Basketball season is finally here!
The Arizona Wildcats will festively tip off the 2019-20 season on Friday in McKale Center with the annual Red-Blue Game at 7 p.m. MST on the Pac-12 Network.
While we will only be treated to 24 minutes of basketball that are not particularly meaningful, here are some things to watch for anyway.
The other point guard
With Brandon Williams out for the year, Arizona has a gaping hole at backup point guard.
OK, maybe it’s not a gaping hole since Nico Mannion will play a lot of minutes and is really freaking good, but heaven forbid he gets tired, in foul trouble or—gasp!—injured, the Wildcats could be in a lot of trouble.
Since they have no choice but to use two point guards in the Red-Blue Game, it will be interesting to see who lines up against Mannion.
Based on what Sean Miller said at his media day press conference, UC Irvine graduate transfer Max Hazzard and sophomore Devonaire Doutrive seem like the surest bets.

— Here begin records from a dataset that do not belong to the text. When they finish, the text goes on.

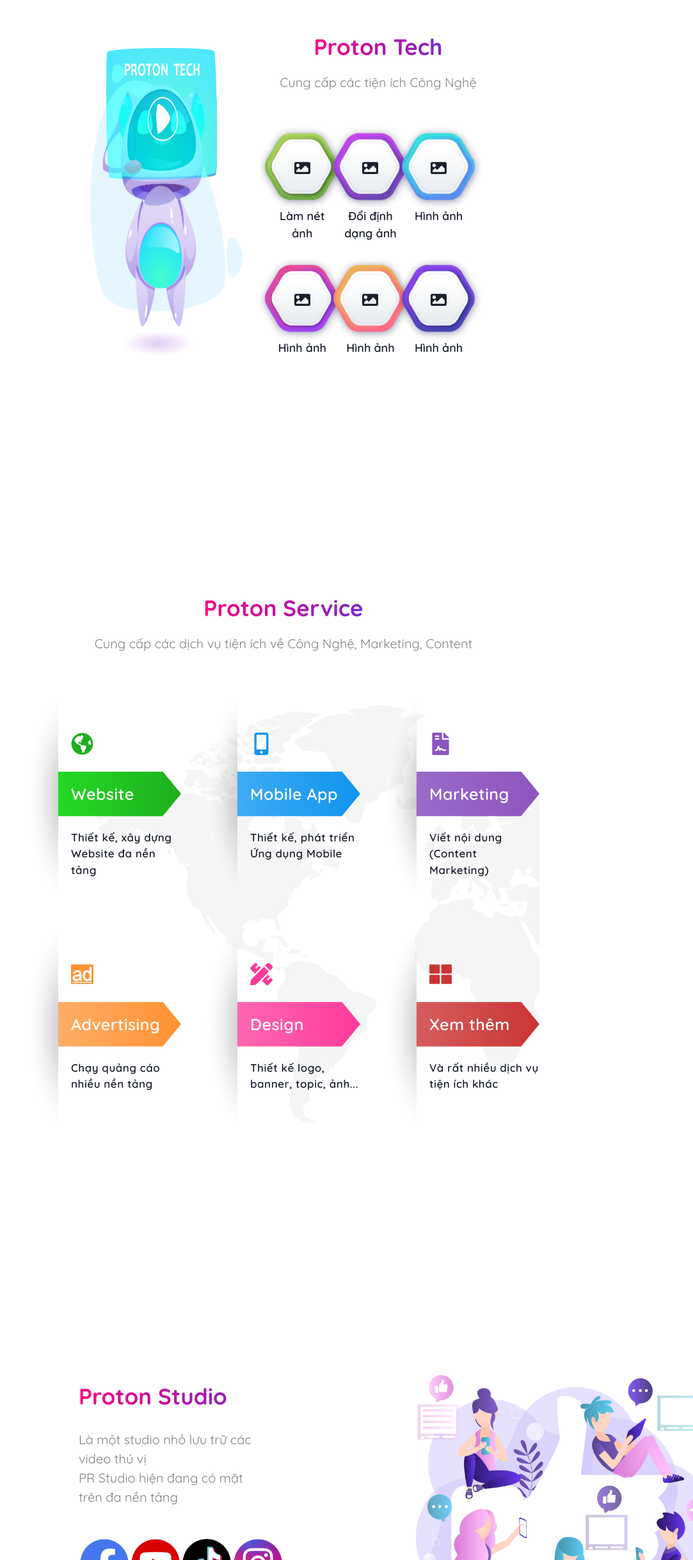
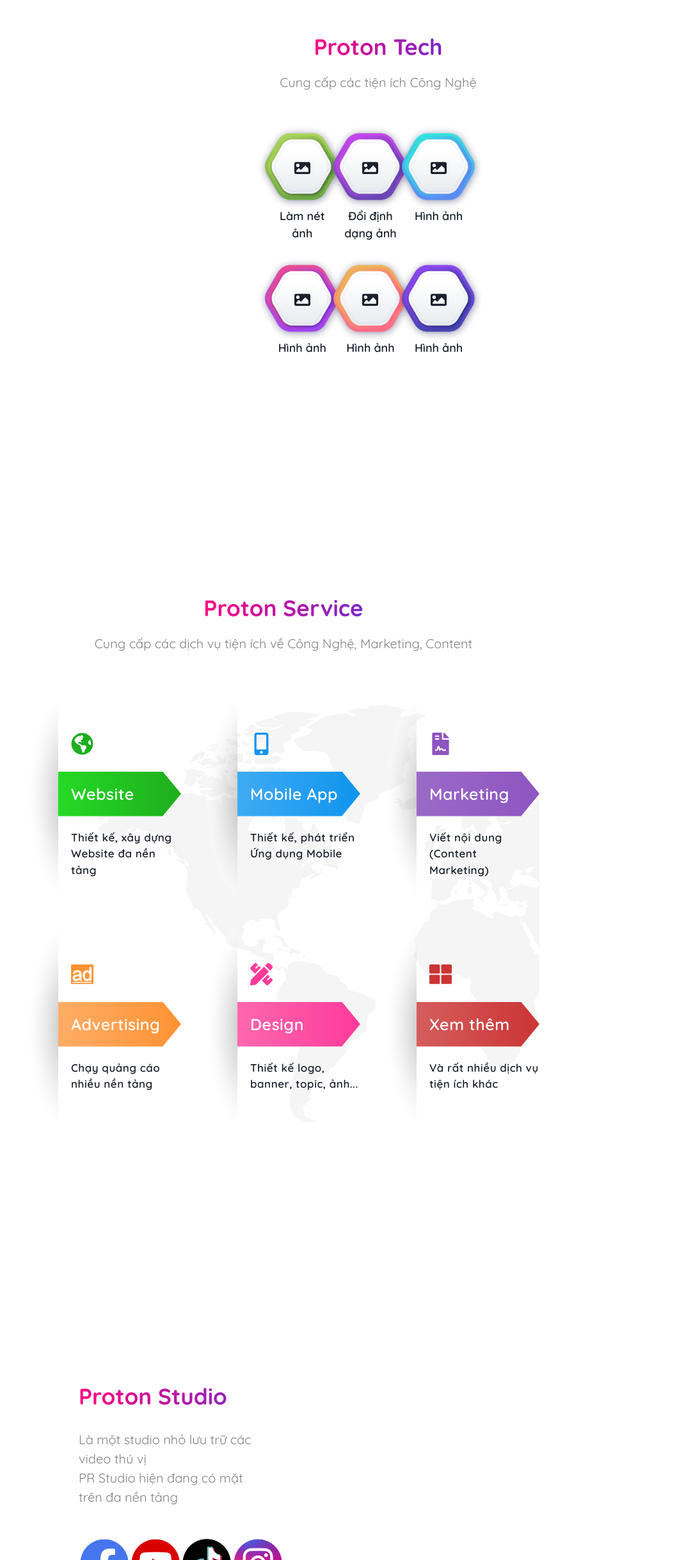
Before and after one commit to ducnguyenhong/proton-tech, a Next.js app: page / in a window 1280 px wide. Shown: the part 1108-3546 px from the top of the page at 64% size, without its empty margins (197-1280 px from the left). Built offline with nearby package versions, Linux system fonts and the light colour scheme.

Commit message:
Add hook useMediaQuery

```diff
--- a/src/app/home/subs/studio.tsx
+++ b/src/app/home/subs/studio.tsx
@@ -1,5 +1,6 @@
 'use client';
 import { ButtonGradient, Image, Section } from '@/components';
+import { useMediaQuery } from '@/utils/hooks';
 import { Box, Flex, Text } from '@chakra-ui/react';
 import Link from 'next/link';
 import { memo } from 'react';
@@ -10,6 +11,8 @@ import LogoTiktok from '../images/tiktok-studio.png';
 import LogoYoutube from '../images/youtube-studio.png';
 
 const HomeStudio: React.FC = () => {
+  const isMobile = useMediaQuery('(max-width: 576px)', true, { getInitialValueInEffect: false });
+
   const SOCIAL_DATA = [
     {
       url: 'https://www.facebook.com/prstudiovn',
@@ -60,17 +63,11 @@ const HomeStudio: React.FC = () => {
           <ButtonGradient title="Xem chi tiết" mt={16} />
         </Box>
 
-        <Flex
-          w="55%"
-          display={{ xs: 'none', lg: 'flex' }}
-          flexWrap="wrap"
-          columnGap={10}
-          direction="column"
-          align="center"
-          pl={40}
-        >
-          <Image src={ImgIntro} alt="img" w="480px" h="450px" />
-        </Flex>
+        {!isMobile && (
+          <Flex w="55%" flexWrap="wrap" columnGap={10} direction="column" align="center" pl={40}>
+            <Image src={ImgIntro} alt="img" w="480px" h="450px" />
+          </Flex>
+        )}
       </Flex>
     </Flex>
   );
--- a/src/app/home/subs/technology.tsx
+++ b/src/app/home/subs/technology.tsx
@@ -1,5 +1,6 @@
 'use client';
 import { Image, Section } from '@/components';
+import { useMediaQuery } from '@/utils/hooks';
 import { Box, Flex, Icon, Text } from '@chakra-ui/react';
 import Link from 'next/link';
 import { memo } from 'react';
@@ -13,6 +14,7 @@ import ImgTech5 from '../images/technology-5.png';
 import ImgTech6 from '../images/technology-6.png';
 
 const HomeTech: React.FC = () => {
+  const isMobile = useMediaQuery('(max-width: 576px)', true, { getInitialValueInEffect: false });
   const TECH_DATA = [
     {
       title: 'Làm nét ảnh',
@@ -54,9 +56,11 @@ const HomeTech: React.FC = () => {
 
   return (
     <Flex align="center" justifyContent="center" mt={52} gap={10} mx={{ xs: 5, lg: 80 }} py={10}>
-      <Flex w="40%" pt={8} display={{ xs: 'none', lg: 'flex' }}>
-        <Image src={ImgIntro} alt="Proton Tech" w="400px" h="480px" />
-      </Flex>
+      {!isMobile && (
+        <Flex w="40%" pt={8}>
+          <Image src={ImgIntro} alt="Proton Tech" w="400px" h="480px" />
+        </Flex>
+      )}
       <Flex w={{ xs: '100%', lg: '60%' }} direction="column">
         <Flex direction="column" align="center">
           <Section title="Proton Tech" />
--- a/src/app/layouts/footer/footer.tsx
+++ b/src/app/layouts/footer/footer.tsx
@@ -1,3 +1,4 @@
+import { useMediaQuery } from '@/utils/hooks';
 import { Box, Flex, Text } from '@chakra-ui/react';
 import { memo } from 'react';
 import AboutUs from './subs/about-us';
@@ -6,6 +7,8 @@ import FooterNews from './subs/news';
 import FooterService from './subs/service';
 
 const Footer: React.FC = () => {
+  const isMobile = useMediaQuery('(max-width: 576px)', true, { getInitialValueInEffect: false });
+
   return (
     <footer>
       <Box
@@ -21,13 +24,17 @@ const Footer: React.FC = () => {
             <FooterIntro />
           </Flex>
 
-          <Flex w={{ xs: 'full', lg: 3 / 7 }} pl={10} display={{ xs: 'none', lg: 'flex' }}>
-            <FooterNews />
-          </Flex>
+          {!isMobile && (
+            <>
+              <Flex w={{ xs: 'full', lg: 3 / 7 }} pl={10}>
+                <FooterNews />
+              </Flex>
 
-          <Flex w={{ xs: 'full', lg: 1 / 7 }} direction="column" display={{ xs: 'none', lg: 'flex' }}>
-            <FooterService />
-          </Flex>
+              <Flex w={{ xs: 'full', lg: 1 / 7 }} direction="column">
+                <FooterService />
+              </Flex>
+            </>
+          )}
 
           <Flex w={{ xs: 'full', lg: 1 / 7 }} direction="column">
             <AboutUs />
--- /dev/null
+++ b/src/utils/hooks/index.ts
@@ -0,0 +1,3 @@
+import { useMediaQuery } from './use-media-query';
+
+export { useMediaQuery };
--- /dev/null
+++ b/src/utils/hooks/use-media-query.ts
@@ -0,0 +1,57 @@
+// from https://github.com/mantinedev
+import { useEffect, useRef, useState } from 'react';
+
+export interface UseMediaQueryOptions {
+  getInitialValueInEffect: boolean;
+}
+
+type MediaQueryCallback = (event: { matches: boolean; media: string }) => void;
+
+/**
+ * Older versions of Safari (shipped withCatalina and before) do not support addEventListener on matchMedia
+ * https://stackoverflow.com/questions/56466261/matchmedia-addlistener-marked-as-deprecated-addeventlistener-equivalent
+ * */
+function attachMediaListener(query: MediaQueryList, callback: MediaQueryCallback) {
+  try {
+    query.addEventListener('change', callback);
+    return () => query.removeEventListener('change', callback);
+  } catch (e) {
+    query.addListener(callback);
+    return () => query.removeListener(callback);
+  }
+}
+
+function getInitialValue(query: string, initialValue?: boolean) {
+  if (typeof initialValue === 'boolean') {
+    return initialValue;
+  }
+
+  if (typeof window !== 'undefined' && 'matchMedia' in window) {
+    return window.matchMedia(query).matches;
+  }
+
+  return false;
+}
+
+export function useMediaQuery(
+  query: string,
+  initialValue?: boolean,
+  { getInitialValueInEffect }: UseMediaQueryOptions = {
+    getInitialValueInEffect: true
+  }
+) {
+  const [matches, setMatches] = useState(getInitialValueInEffect ? initialValue : getInitialValue(query, initialValue));
+  const queryRef = useRef<MediaQueryList>();
+
+  useEffect(() => {
+    if ('matchMedia' in window) {
+      queryRef.current = window.matchMedia(query);
+      setMatches(queryRef.current.matches);
+      return attachMediaListener(queryRef.current, (event) => setMatches(event.matches));
+    }
+
+    return undefined;
+  }, [query]);
+
+  return matches;
+}
```
Also changed, not shown: package.json (+9 -8 lines), 1 other file (tests, documents, lock files or other folders).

Dylan Smith and even Josh Green could be options too. All four are best described as combo guards or wings, which is why them having to play the point is concerning.
Nothing from the Red-Blue Game will give us any meaningful indications as to who is best equipped to handle the backup role—a scrimmage is a tiny sample size—but it might at least give us a glimpse at the current pecking order.
Let’s face it—most people tune into the Red-Blue Game to see the newbies (sorry, returners), and this year’s batch of freshmen is pretty dang exciting. Expect to see some dimes and drives from Nico Mannion, some explosive finishes from Josh Green, and some dunks and blocks (maybe) from Christian Koloko, whose offensive skills will be put to the test.
As for Zeke Nnaji, well he might be the most intriguing player of the bunch because he doesn’t seem to fit a traditional archetype. Is he a stretch 4 that can also bang on the boards? Or...is he a traditional 4 that just so happens to able to shoot 3s?
Oh hey, Arizona has a quartet of transfers to break in too. Since two of them—Jordan Brown and Jemarl Baker Jr.— probably won’t be playing this year (Baker has applied for a waiver) this will be the last time you will see them on the court until next fall. Might as well savor it.
Baker is the self-proclaimed best shooter on the team, so let’s see if he can back that claim up. He is no stranger to events like this, having participated in Kentucky’s Big Blue Madness.
Brown’s length and athleticism will stand out, but what about his offensive repertoire? He struggled on that side of the ball at Nevada.
Hazzard will get a big ovation because his brother is legendary walk-on Jacob Hazzard, and he is my bet to have a big game. Without much rim-protection (more on that in a sec) these games are built for volume-scoring guards.
Stone Gettings will have a chance to showcase his offensive versatility. The Cornell grad transfer said on media day that he will play the 3 and the 4, so it is very possible we see him playing in a three-big lineup alongside guys like Nnaji, Brown, Ira Lee and Chase Jeter.
Disposing those first-game jitters
Miller said one reason the Red-Blue Game was moved up this year—usually it takes place in early-to-mid October—is so the players can get their first-game jitters out of the way earlier.
It has been pretty obvious over the years that those are real. Here is a good stat: In the last three Red-Blue Games, the Wildcats have shot 12 for 61 from 3 (19.6 percent).
Seeing Arizona struggle Friday wouldn’t be surprising, especially since the 3-point line has been moved back and there are more newcomers than returners. The point is, don’t look too much into it.
The 2016-17 squad was Arizona’s best 3-point shooting team in a decade, yet only shot 5 for 19 from distance in the Red-Blue Game.
Same thing with the defense. No one expects Koloko and Jeter to feverishly meet Green or Mannion at the rim in a game that means nothing. The worst thing that can happen is someone gets hurt.
Besides, no one wants to get posterized in their first appearance in McKale Center.
The perimeter defense should be a different story. And with the way Arizona has struggled to guard out there in recent years, it would be encouraging to see someone like Doutrive or Smith pester Green and Mannion (or even vice versa).
Just don’t overdo it.
The future Wildcats in attendance
As fun as the Red-Blue Game is for fans and players, it is a recruiting event through and through. Another reason it was moved up this year is so Arizona can make an earlier impression on recruits.
“A lot of people don’t want to make a decision until they visit, and if that date is late October... you’re not going to make a decision or be prepared to an informed decision until you can touch and feel Tucson and University of Arizona and compare it to other choices,” Miller explained Tuesday.
A list of recruits expected to be in attendance can be found here.